The Times report continued: “Mr. O’Neill countered by stating that Hardman’s article was a particularly “egregious example” of The Spectator’s anti-Irish bias.

“He pointed out that 17 EU member states are either members or observers of the Organisation Internationale de la Francophonie, but ‘only Ireland’s affiliation incurs his scorn.’

“He (O’Neill) wrote: ‘Brexit has undeniably placed some pressure on British-Irish relations. Nevertheless, most British people I meet understand the rationale underlying the Irish Government approach to Brexit, a policy which enjoys cross-party support in our parliament and across public opinion in Ireland.’”

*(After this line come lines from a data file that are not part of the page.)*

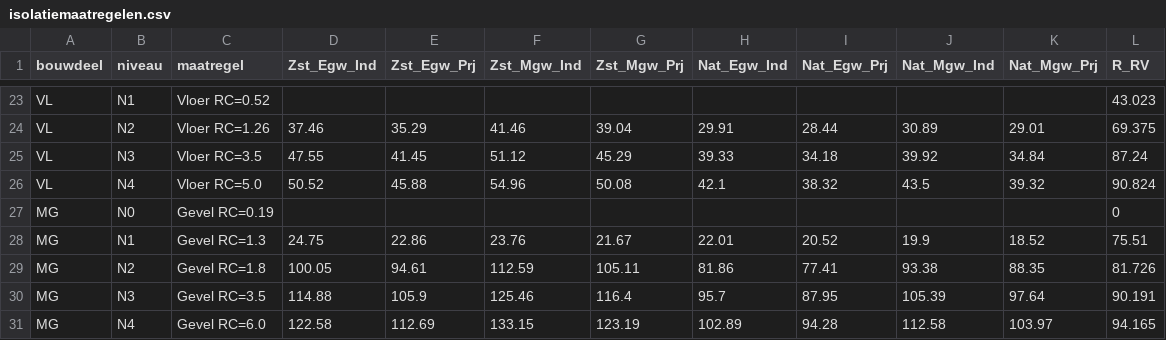
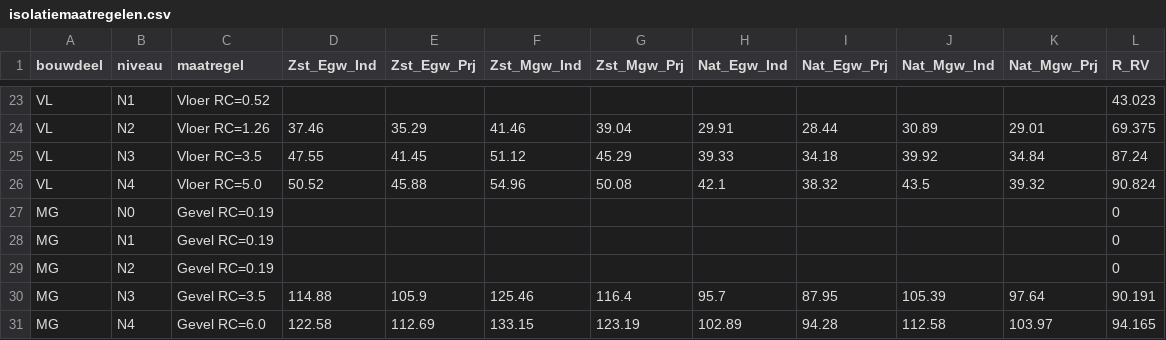
Before and after one commit to RuudvandenWijngaart/VestaDV, a CSV file: isolatie/isolatiemaatregelen.csv, drawn as a sheet; only a part is shown, gaps mark what is left out; removed rows and columns are numbered as before the commit, all else as after; the diff names each change by its address in the sheet, - before the commit and + after, or states it on an @@ line.

Commit message:
gevel n3 en n2 niet meer meegenomen als maatregel

```diff
--- a/isolatie/isolatiemaatregelen.csv
+++ b/isolatie/isolatiemaatregelen.csv
-row 28: MG | N1 | Gevel RC=1.3 | 24.75 | 22.86 | 23.76 | 21.67 | 22.01 | 20.52 | 19.9 | 18.52 | 75.51
-row 29: MG | N2 | Gevel RC=1.8 | 100.05 | 94.61 | 112.59 | 105.11 | 81.86 | 77.41 | 93.38 | 88.35 | 81.726
+row 28: MG | N1 | Gevel RC=0.19 |  |  |  |  |  |  |  |  | 0
+row 29: MG | N2 | Gevel RC=0.19 |  |  |  |  |  |  |  |  | 0
```
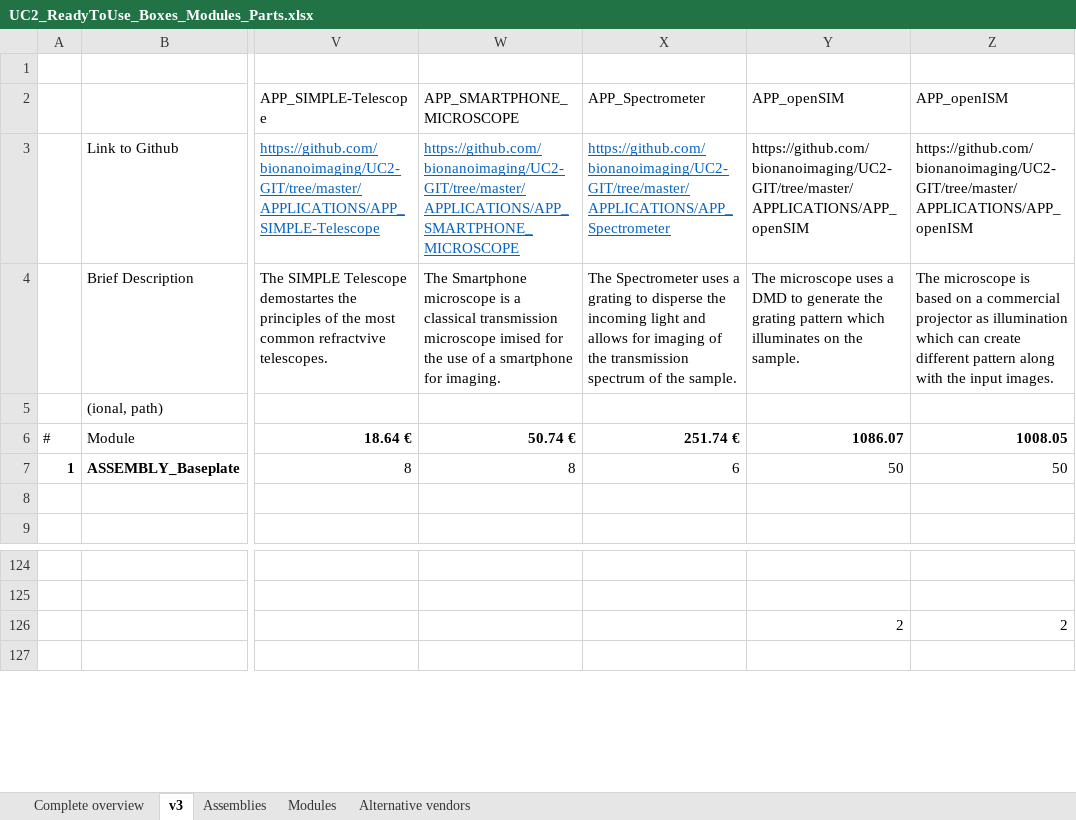
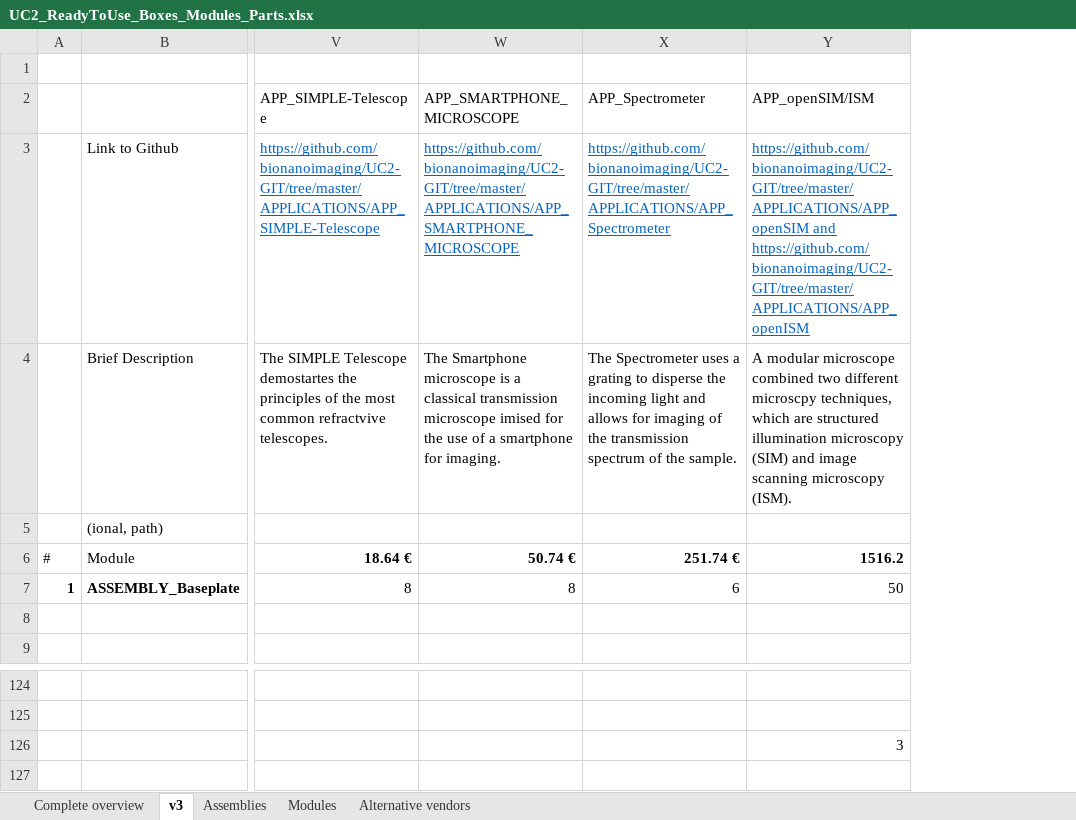
Before and after one commit to openUC2/UC2-GIT, an Excel workbook: DOCUMENTS/UC2-Configurator/UC2_ReadyToUse_Boxes_Modules_Parts.xlsx, sheet v3, drawn as a sheet; only a part is shown, gaps mark what is left out; values as stored, in another font and other column widths than the file's, no borders; the diff covers the shown part only; the diff names each change by its address in the sheet, - before the commit and + after, or states it on an @@ line.

Commit message:
Combine openSIM/ISM module

```diff
--- a/DOCUMENTS/UC2-Configurator/UC2_ReadyToUse_Boxes_Modules_Parts.xlsx (sheet v3)
+++ b/DOCUMENTS/UC2-Configurator/UC2_ReadyToUse_Boxes_Modules_Parts.xlsx (sheet v3)
-column Z (APP_openISM), rows 3-7: https://github.com/bionanoimaging/UC2-GIT/tree/master/APPLICATIONS/APP_openISM | The microscope is based on a commercial projector as illumination which can create different pattern along with the input images. |  | 1008.05 | 50; row 126: 2
-Y2: APP_openSIM
+Y2: APP_openSIM/ISM
-Y3 (APP_openSIM/ISM): https://github.com/bionanoimaging/UC2-GIT/tree/master/APPLICATIONS/APP_openSIM
+Y3 (APP_openSIM/ISM): https://github.com/bionanoimaging/UC2-GIT/tree/master/APPLICATIONS/APP_openSIM and https://github.com/bionanoimaging/UC2-GIT/tree/master/APPLICATIONS/APP_openISM
@@ Y3 underline: off → on, text colour: black → #0563C1 @@
-Y4 (APP_openSIM/ISM): The microscope uses a DMD to generate the grating pattern which illuminates on the sample.
+Y4 (APP_openSIM/ISM): A modular microscope combined two different microscpy techniques, which are structured illumination microscopy (SIM) and image scanning microscopy (ISM).
-Y6 (APP_openSIM/ISM): 1086.07
+Y6 (APP_openSIM/ISM): 1516.2
-Y126 (APP_openSIM/ISM): 2
+Y126 (APP_openSIM/ISM): 3
```
Also changed, not shown: 1 removed row, 12 edited cells and row numbers in column A elsewhere in this sheet, formulas that keep their value.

The Times report noted that the full text of the letter was released by the Irish Embassy in London after the Spectator omitted the final two sentences of it from its print edition. The letter was run in full on the Spectator website.

If it was only a matter of words it would be a matter of responding when absolutely necessary, and turning the other cheek as much as possible.

But there are strong indications of a readiness on the part of hard-nosed Brexiteers to blame Ireland for the Brexit mess, particularly with regard to Dublin’s rightful insistence on adhering to the Good Friday Agreement and avoiding a hard border.

That would mean the UK remaining in a European Custom Union, a scenario utterly anathema to the Brexiteers, but one that would preserve Ireland from potentially catastrophic trade tariffs imposed by London.

Ambassador O’Neill will have to keep his pen ready and close.